Don't worry; Google isn't replacing its human workers with four-legged beasties. Not yet, at least. Still, it's probably a good time to update the skills section of your resume: If you can stand for hours at a time, like to investigate strange things, and can speak a foreign language (bleating is a foreign language, right?), it might not be a bad idea to add these if you're looking to get a job at the home of the world's largest search engine.

The Googleplex in Mountain View, California, sprawls across 12 acres, with grass and trees mingled amidst its many buildings. Like most of California, Google's headquarters is nestled within a region wracked by severe drought. Many California-based companies take up green initiatives and do what they can to offset humankind's carbon footprint, because there's always the persistent threat of working in what amounts to a year-round fire season. So, when a company comes up with a novel way to help combat the changing climate, we may not want to brush it off as a silly extravagance.

Such is the curious case of Google's goats.

Google's goats help keep its workers safe

In the spring of 2009, Google hired a local company that brought in some 200 goats for a week to eat (and simultaneously fertilize) the grass surrounding its campus. The goats were less noisy than traditional lawnmowers, and because they didn't use gasoline or spew out exhaust, they were thought to be a more "low-carbon approach" to something that needed to be done anyway. Google claimed it cost about the same as hiring a landscaping company, but were "a lot cuter to watch."

With the worst drought in 1,200 years as of 2021, other cities, states, and countries today are using an old, yet simple technique to clear away areas of dry grass. The goats are excellent for clearing hard-to-reach areas like steep hills or rocky terrain, and a herd of 100 goats can efficiently eat and clear up to an acre in one day.

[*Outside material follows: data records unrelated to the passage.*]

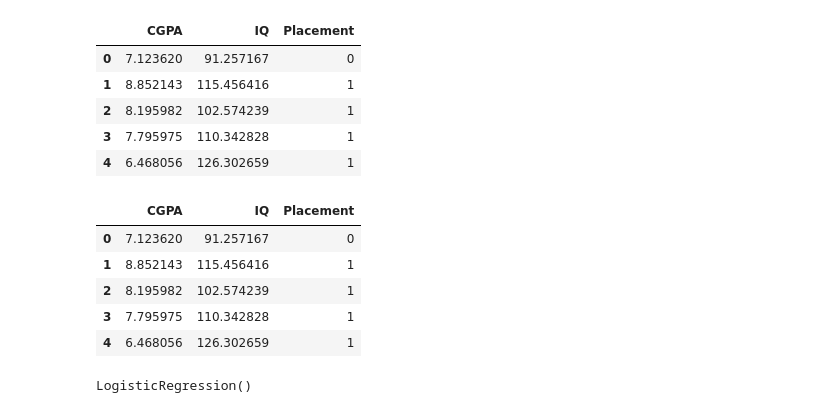
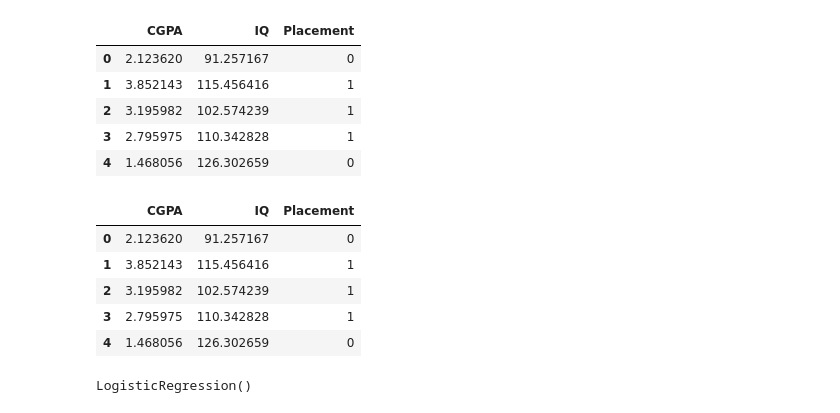
Before and after one commit to MuhammadFarhan96/AiML-Project, a Jupyter notebook: pra_of_ml.ipynb, the cells around one changed output. Saved outputs shown, nothing was run; the diff lists cells and outputs as text; code cells hidden in the pictures.

```diff
--- a/pra_of_ml.ipynb
+++ b/pra_of_ml.ipynb
@@ -8,31 +10,31 @@ from sklearn.linear_model import LogisticRegression
 from sklearn.metrics import accuracy_score
 # %%
 np.random.seed(42)
-cgpa = np.random.uniform(6, 9, 100)
+cgpa = np.random.uniform(1.0, 4.0, 100)
 iq = np.random.uniform(90, 130, 100)
 # %%
-placement = (0.6 * cgpa + 0.4 * (iq/10) > 8.5).astype(int)
+placement = (0.7 * cgpa + 0.3 * (iq/40) > 2.5).astype(int)
 
 df = pd.DataFrame({'CGPA': cgpa, 'IQ': iq, 'Placement': placement})
 df.head()
 # %% [output]
 |  | CGPA | IQ | Placement |
-| 0 | 7.123620 | 91.257167 | 0 |
-| 1 | 8.852143 | 115.456416 | 1 |
-| 2 | 8.195982 | 102.574239 | 1 |
-| 3 | 7.795975 | 110.342828 | 1 |
-| 4 | 6.468056 | 126.302659 | 1 |
+| 0 | 2.123620 | 91.257167 | 0 |
+| 1 | 3.852143 | 115.456416 | 1 |
+| 2 | 3.195982 | 102.574239 | 1 |
+| 3 | 2.795975 | 110.342828 | 1 |
+| 4 | 1.468056 | 126.302659 | 0 |
 # %%
 X = df[['CGPA', 'IQ']]
 y = df['Placement']
 df.head()
 # %% [output]
 |  | CGPA | IQ | Placement |
-| 0 | 7.123620 | 91.257167 | 0 |
-| 1 | 8.852143 | 115.456416 | 1 |
-| 2 | 8.195982 | 102.574239 | 1 |
-| 3 | 7.795975 | 110.342828 | 1 |
-| 4 | 6.468056 | 126.302659 | 1 |
+| 0 | 2.123620 | 91.257167 | 0 |
+| 1 | 3.852143 | 115.456416 | 1 |
+| 2 | 3.195982 | 102.574239 | 1 |
+| 3 | 2.795975 | 110.342828 | 1 |
+| 4 | 1.468056 | 126.302659 | 0 |
 # %%
 X_train, X_test, y_train, y_test = train_test_split(X, y, test_size=0.2)
 # %%
```
Also changed, not shown: parts of 3 cells of this notebook.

While lettings goats gobble up everything in sight helps, they're not great for every situation and, in the end, should be used as just one part of a much bigger fire prevention plan.